While 2020 looks destined to be a disaster for Disney, there is one bright spot for the company: Disney+.
In just five months, the company’s nascent streaming service racked up 50 million paid subscribers globally, a number it originally projected would take nearly four years to hit. Even Reed Hastings, Netflix’s CEO, praised the launch of Disney+ during his own company’s recent earnings call, saying “I’ve never seen such a good execution of the incumbent learning the new way and mastering it.”
Trip Miller, a Disney investor and managing partner at hedge fund Gullane Capital partners, believes Disney+ is vital to the company right now. And that’s not just because it’s Disney’s future. He believes the streaming platform keeps the company in the hearts, minds and living rooms of consumers.

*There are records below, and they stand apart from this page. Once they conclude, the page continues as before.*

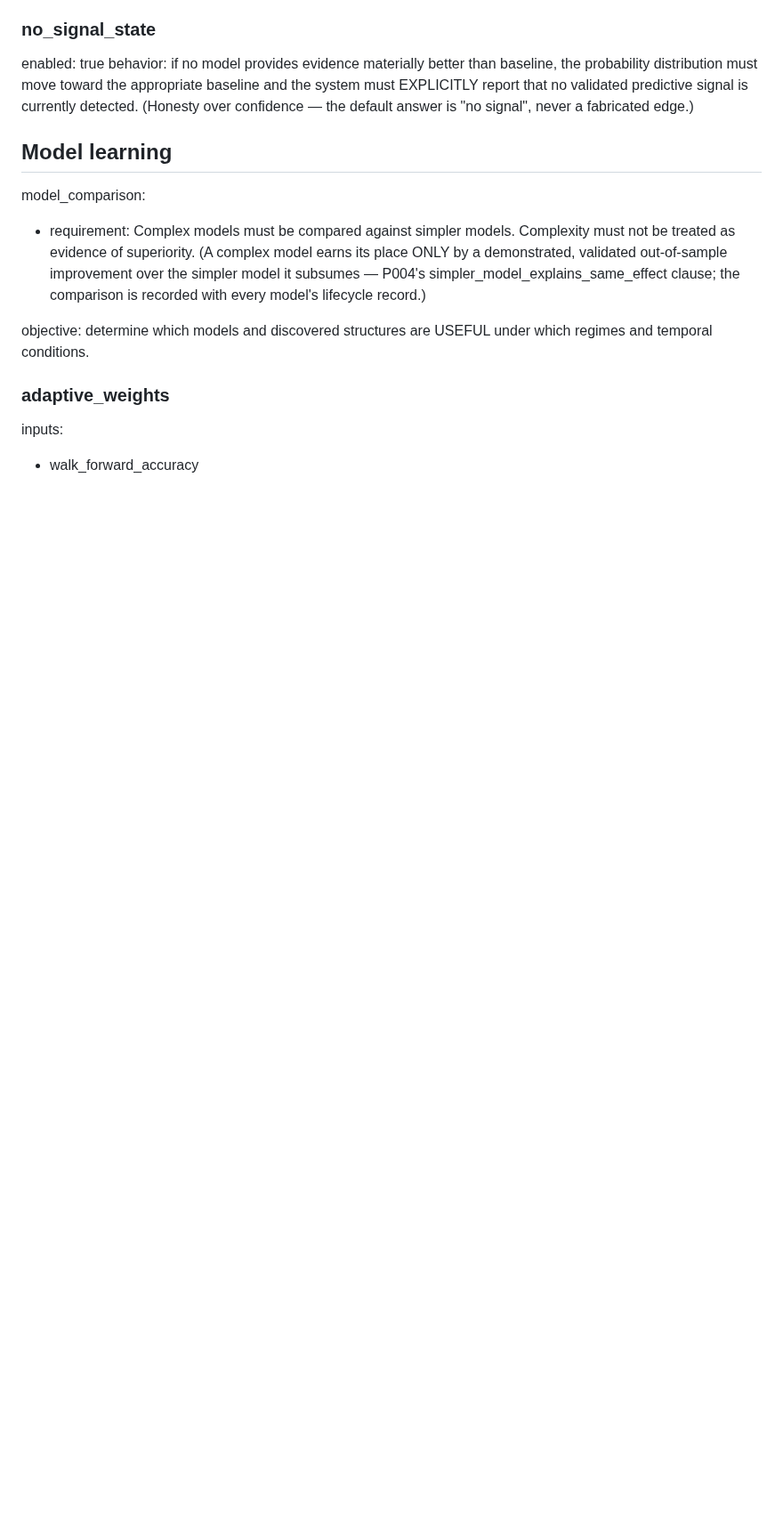
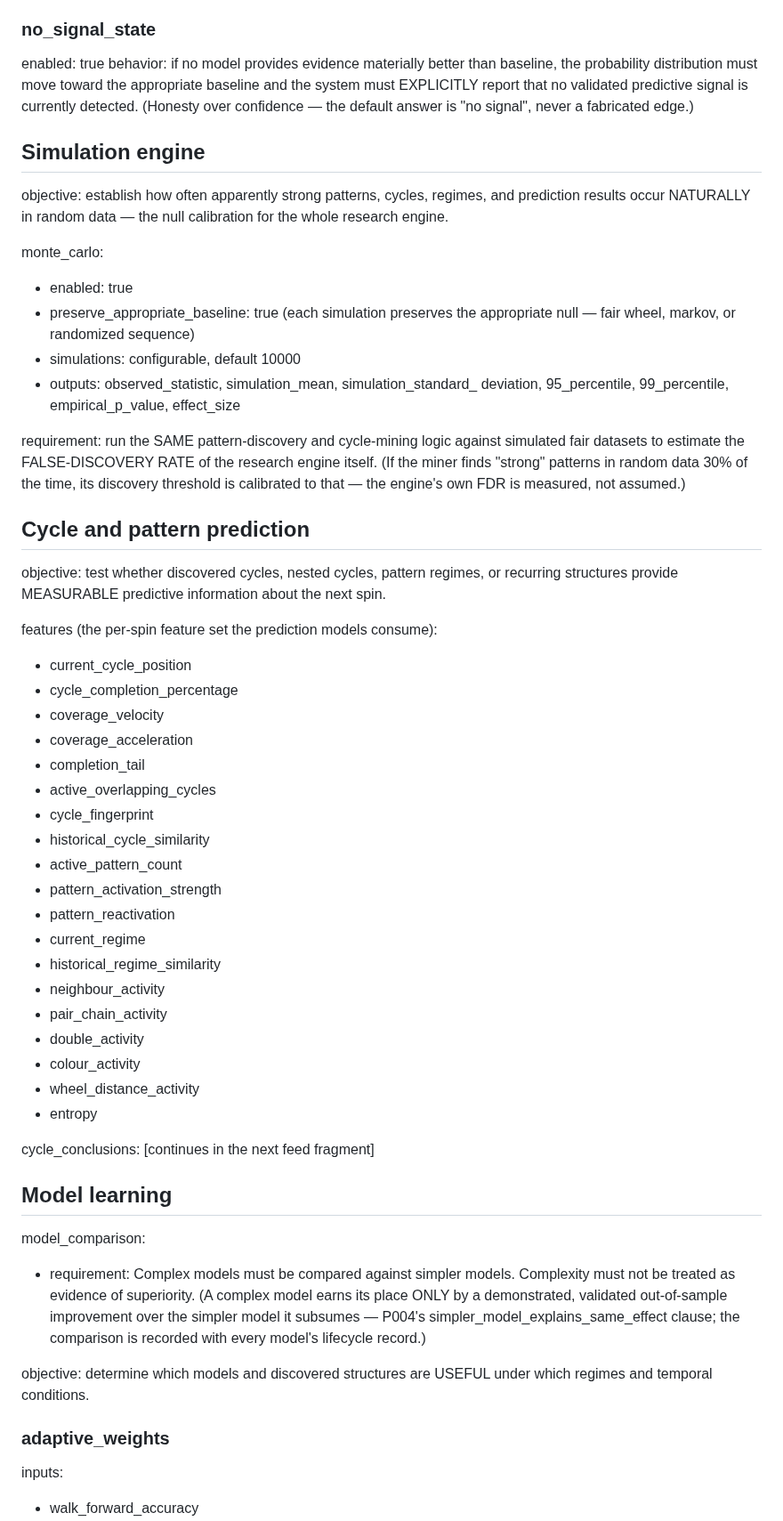
Before and after one commit to abwarren/RoulCollector448, a Markdown page: docs/deep-pattern-mining-spec.md, the part around the change. Shown at 89% size. Drawn GitHub-style; blank space fills up the shorter version.

Commit message:
docs: simulation engine + cycle/pattern prediction features
simulation_engine: monte_carlo null calibration (10k default simulations,
appropriate baseline preserved, empirical p-values, engine's own
false-discovery rate measured by running the SAME miner on fair data);
cycle_and_pattern_prediction: 19-feature prediction feature set
(current_cycle_position, coverage velocity/acceleration, completion_tail,
overlapping cycles, cycle fingerprint + similarity, pattern activation/
reactivation, regime + similarity, neighbour/pair/double/colour/wheel
activity, entropy). cycle_conclusions pending.

```diff
--- a/docs/deep-pattern-mining-spec.md
+++ b/docs/deep-pattern-mining-spec.md
@@ -192,6 +192,55 @@ the probability distribution must move toward the appropriate baseline
 and the system must EXPLICITLY report that no validated predictive signal
 is currently detected. (Honesty over confidence — the default answer is
 "no signal", never a fabricated edge.)
+
+## Simulation engine
+
+objective: establish how often apparently strong patterns, cycles,
+regimes, and prediction results occur NATURALLY in random data — the null
+calibration for the whole research engine.
+
+monte_carlo:
+- enabled: true
+- preserve_appropriate_baseline: true (each simulation preserves the
+  appropriate null — fair wheel, markov, or randomized sequence)
+- simulations: configurable, default 10000
+- outputs: observed_statistic, simulation_mean, simulation_standard_
+  deviation, 95_percentile, 99_percentile, empirical_p_value, effect_size
+
+requirement: run the SAME pattern-discovery and cycle-mining logic against
+simulated fair datasets to estimate the FALSE-DISCOVERY RATE of the
+research engine itself. (If the miner finds "strong" patterns in random
+data 30% of the time, its discovery threshold is calibrated to that —
+the engine's own FDR is measured, not assumed.)
+
+## Cycle and pattern prediction
+
+objective: test whether discovered cycles, nested cycles, pattern regimes,
+or recurring structures provide MEASURABLE predictive information about
+the next spin.
+
+features (the per-spin feature set the prediction models consume):
+- current_cycle_position
+- cycle_completion_percentage
+- coverage_velocity
+- coverage_acceleration
+- completion_tail
+- active_overlapping_cycles
+- cycle_fingerprint
+- historical_cycle_similarity
+- active_pattern_count
+- pattern_activation_strength
+- pattern_reactivation
+- current_regime
+- historical_regime_similarity
+- neighbour_activity
+- pair_chain_activity
+- double_activity
+- colour_activity
+- wheel_distance_activity
+- entropy
+
+cycle_conclusions: [continues in the next feed fragment]
 
 ## Model learning
 
```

“If there’s one silver lining for Disney from this terrible crisis, it’s that it has pushed more people to consume the company’s content even faster than anyone expected,” he said. “Can you imagine if this was two years ago and they didn’t have Disney+?”
Into the unknown
While Disney+ appears to be well ahead of schedule, with so many parts of the company idled or hobbled, it’s not enough to compensate for the setbacks.
Ball noted that Disney is an “incredibly diversified media company” and that’s usually “an advantage in times of crisis, as it affords stability and limits overall exposure.”
“But COVID-19 is hitting nearly every element of Disney,” he added. “The only exception is really its streaming services, Hulu and Disney+, but neither is profitable yet.”
Given its strong stable of pop-culture properties, Disney has the branding, assets and consumer loyalty to rebound from the coronavirus. But no one knows how long recovery will take, and what permanent financial damage is being done to Disney in the process.
So for the first time in decades, the company is heading into an unknown future — one that no amount of Disney magic can fix right now.
“If things came back to normal, Disney’s rise would likely be equal to its fall,” Nathanson said. “But people just don’t know when that’s coming.”